*** PROVIDED RECORDS ***

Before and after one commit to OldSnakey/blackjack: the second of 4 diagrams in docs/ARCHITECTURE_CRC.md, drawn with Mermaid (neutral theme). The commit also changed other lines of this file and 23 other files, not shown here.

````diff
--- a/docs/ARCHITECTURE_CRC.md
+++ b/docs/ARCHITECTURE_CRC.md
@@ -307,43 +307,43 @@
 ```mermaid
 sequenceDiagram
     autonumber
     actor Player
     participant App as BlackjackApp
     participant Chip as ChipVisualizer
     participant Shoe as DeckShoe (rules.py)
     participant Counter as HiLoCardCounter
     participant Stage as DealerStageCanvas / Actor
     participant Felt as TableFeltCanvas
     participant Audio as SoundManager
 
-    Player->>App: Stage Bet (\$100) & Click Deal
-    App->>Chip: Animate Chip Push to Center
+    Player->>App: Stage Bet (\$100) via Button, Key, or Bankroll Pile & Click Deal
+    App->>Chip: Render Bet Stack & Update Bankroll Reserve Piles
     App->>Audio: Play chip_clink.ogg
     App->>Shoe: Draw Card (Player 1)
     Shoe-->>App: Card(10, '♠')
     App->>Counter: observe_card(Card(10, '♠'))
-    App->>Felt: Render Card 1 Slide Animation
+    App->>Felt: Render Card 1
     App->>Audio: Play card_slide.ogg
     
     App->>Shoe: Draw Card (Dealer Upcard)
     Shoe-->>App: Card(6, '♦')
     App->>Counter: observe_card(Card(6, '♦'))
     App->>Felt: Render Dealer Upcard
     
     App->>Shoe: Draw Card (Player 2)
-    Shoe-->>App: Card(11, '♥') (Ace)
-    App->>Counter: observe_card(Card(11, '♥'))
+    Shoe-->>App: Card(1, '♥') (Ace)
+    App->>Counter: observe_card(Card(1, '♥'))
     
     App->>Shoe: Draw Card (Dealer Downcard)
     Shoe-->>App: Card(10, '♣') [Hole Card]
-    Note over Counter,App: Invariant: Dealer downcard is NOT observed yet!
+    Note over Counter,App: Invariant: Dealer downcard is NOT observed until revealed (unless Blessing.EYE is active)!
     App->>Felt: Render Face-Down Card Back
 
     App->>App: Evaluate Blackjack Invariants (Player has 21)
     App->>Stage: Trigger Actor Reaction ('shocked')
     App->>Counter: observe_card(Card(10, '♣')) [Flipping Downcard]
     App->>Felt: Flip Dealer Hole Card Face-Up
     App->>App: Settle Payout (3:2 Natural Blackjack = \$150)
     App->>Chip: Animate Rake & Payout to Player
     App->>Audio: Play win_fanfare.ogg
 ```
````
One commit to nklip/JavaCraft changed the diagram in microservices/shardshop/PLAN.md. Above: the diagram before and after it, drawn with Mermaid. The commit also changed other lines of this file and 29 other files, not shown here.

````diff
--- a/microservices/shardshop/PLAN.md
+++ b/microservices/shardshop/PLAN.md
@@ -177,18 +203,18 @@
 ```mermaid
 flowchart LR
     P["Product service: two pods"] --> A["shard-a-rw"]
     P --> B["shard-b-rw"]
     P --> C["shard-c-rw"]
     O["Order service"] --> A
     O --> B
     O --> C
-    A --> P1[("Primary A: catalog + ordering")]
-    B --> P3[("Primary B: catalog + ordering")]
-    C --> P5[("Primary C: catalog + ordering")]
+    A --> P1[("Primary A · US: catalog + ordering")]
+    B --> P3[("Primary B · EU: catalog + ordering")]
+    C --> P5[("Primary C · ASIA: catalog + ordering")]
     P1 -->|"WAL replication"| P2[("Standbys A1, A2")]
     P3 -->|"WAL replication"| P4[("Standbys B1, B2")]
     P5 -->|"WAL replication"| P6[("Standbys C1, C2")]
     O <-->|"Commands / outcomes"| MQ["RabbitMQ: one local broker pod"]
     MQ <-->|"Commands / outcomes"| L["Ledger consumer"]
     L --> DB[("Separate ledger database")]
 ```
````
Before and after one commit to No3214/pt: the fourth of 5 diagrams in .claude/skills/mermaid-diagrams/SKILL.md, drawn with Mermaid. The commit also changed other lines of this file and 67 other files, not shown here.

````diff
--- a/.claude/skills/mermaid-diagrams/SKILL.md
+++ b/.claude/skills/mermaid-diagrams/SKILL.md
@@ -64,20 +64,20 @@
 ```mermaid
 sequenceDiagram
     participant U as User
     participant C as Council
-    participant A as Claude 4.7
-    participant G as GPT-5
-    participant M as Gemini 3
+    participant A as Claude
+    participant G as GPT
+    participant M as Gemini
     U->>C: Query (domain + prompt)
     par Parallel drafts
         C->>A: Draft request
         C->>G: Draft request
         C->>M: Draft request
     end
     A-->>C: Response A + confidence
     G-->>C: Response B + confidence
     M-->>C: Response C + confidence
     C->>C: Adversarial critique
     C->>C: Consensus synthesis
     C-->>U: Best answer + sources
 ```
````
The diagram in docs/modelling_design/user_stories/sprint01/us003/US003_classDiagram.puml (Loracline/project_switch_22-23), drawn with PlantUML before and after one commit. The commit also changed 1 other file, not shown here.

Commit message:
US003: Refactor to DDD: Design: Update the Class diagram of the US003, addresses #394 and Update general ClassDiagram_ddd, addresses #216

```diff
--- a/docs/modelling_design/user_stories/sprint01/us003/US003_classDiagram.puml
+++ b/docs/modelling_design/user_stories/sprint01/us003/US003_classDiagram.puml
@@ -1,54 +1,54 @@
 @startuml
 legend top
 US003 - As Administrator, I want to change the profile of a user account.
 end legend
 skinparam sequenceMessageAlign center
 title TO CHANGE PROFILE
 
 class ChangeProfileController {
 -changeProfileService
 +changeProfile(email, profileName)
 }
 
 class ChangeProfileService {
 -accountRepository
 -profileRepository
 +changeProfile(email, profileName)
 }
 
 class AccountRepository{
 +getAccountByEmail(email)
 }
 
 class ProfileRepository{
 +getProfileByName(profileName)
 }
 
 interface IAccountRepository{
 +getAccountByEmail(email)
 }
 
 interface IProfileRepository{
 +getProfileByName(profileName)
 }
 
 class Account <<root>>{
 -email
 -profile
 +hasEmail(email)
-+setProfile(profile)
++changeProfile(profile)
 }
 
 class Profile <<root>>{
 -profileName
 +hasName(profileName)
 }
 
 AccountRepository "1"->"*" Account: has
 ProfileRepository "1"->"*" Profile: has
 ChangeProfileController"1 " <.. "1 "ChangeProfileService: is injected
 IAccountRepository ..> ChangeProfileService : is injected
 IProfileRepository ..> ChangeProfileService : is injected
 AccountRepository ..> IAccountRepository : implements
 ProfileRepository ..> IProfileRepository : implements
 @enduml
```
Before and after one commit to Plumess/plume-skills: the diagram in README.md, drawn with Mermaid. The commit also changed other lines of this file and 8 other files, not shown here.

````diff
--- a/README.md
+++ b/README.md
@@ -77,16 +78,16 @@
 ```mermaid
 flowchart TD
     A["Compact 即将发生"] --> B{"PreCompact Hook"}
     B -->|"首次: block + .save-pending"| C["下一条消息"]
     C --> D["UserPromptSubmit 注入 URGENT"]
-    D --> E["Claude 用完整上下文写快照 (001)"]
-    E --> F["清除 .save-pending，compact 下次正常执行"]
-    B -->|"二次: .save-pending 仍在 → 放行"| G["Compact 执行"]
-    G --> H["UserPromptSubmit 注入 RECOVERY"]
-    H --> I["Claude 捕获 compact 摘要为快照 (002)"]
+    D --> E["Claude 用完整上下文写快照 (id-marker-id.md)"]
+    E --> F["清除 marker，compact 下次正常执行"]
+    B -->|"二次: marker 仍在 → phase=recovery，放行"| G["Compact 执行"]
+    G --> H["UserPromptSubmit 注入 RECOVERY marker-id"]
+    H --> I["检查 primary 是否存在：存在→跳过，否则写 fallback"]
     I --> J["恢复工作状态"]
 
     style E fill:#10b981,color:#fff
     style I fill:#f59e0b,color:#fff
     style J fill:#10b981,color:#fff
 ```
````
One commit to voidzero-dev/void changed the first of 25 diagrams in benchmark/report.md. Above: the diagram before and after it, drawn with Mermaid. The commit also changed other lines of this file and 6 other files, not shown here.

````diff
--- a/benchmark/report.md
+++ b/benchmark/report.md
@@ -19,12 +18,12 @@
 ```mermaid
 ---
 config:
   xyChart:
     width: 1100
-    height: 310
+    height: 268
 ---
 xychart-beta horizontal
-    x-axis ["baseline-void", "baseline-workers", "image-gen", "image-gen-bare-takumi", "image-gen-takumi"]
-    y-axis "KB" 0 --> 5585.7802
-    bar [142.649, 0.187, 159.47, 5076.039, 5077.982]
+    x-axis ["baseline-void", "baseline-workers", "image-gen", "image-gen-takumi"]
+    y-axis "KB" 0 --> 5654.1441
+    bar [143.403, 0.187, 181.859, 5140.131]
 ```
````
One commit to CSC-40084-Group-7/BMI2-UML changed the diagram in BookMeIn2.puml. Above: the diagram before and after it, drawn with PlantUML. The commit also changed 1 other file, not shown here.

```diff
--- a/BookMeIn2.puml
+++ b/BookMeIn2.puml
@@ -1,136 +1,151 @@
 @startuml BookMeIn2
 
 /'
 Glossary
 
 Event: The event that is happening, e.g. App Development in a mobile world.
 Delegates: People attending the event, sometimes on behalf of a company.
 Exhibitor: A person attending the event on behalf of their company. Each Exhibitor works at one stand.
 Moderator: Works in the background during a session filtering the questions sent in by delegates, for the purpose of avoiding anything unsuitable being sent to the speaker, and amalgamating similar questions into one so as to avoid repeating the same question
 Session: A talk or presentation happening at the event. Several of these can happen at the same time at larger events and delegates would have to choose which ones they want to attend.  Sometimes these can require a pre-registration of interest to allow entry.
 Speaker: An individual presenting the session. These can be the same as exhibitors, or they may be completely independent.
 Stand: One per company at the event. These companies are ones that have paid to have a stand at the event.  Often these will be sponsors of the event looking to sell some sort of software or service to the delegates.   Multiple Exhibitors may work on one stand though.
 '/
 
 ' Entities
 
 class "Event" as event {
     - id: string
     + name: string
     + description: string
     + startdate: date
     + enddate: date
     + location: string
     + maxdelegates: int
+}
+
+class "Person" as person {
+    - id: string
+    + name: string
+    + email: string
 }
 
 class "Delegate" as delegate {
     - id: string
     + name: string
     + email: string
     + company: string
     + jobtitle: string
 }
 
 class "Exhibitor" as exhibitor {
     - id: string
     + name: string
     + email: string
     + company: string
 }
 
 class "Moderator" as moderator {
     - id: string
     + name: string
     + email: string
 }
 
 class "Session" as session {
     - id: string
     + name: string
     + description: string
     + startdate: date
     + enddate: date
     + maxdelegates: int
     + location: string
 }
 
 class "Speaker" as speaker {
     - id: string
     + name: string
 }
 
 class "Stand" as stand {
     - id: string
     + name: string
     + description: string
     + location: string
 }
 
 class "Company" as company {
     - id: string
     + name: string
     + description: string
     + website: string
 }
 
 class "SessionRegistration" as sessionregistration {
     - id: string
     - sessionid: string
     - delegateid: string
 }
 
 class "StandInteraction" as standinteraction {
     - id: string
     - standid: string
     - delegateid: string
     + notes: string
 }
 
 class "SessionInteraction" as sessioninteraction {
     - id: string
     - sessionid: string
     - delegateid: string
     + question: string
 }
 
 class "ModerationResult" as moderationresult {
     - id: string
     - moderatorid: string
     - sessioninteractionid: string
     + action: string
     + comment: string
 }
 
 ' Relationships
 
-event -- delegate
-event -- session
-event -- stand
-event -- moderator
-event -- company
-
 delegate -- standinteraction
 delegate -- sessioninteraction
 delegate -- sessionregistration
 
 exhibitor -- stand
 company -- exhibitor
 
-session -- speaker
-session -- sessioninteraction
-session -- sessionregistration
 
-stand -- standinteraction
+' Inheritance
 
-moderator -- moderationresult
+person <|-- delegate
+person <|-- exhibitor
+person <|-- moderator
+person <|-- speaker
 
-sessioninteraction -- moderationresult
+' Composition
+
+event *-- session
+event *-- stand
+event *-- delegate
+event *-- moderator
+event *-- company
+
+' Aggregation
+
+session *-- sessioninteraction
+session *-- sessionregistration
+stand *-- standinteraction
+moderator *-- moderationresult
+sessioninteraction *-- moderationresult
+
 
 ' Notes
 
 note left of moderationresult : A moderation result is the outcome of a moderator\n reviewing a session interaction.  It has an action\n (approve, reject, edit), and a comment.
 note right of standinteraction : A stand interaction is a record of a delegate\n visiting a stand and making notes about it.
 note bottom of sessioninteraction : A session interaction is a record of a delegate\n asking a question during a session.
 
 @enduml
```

*** End of PROVIDED RECORDS ***

Wherever the string "sessionregistration" appears in a line of the records above, copy that line.

- [PROBLEM SOLUTION]
 class "SessionRegistration" as sessionregistration {
 delegate -- sessionregistration
-session -- sessionregistration
+session *-- sessionregistration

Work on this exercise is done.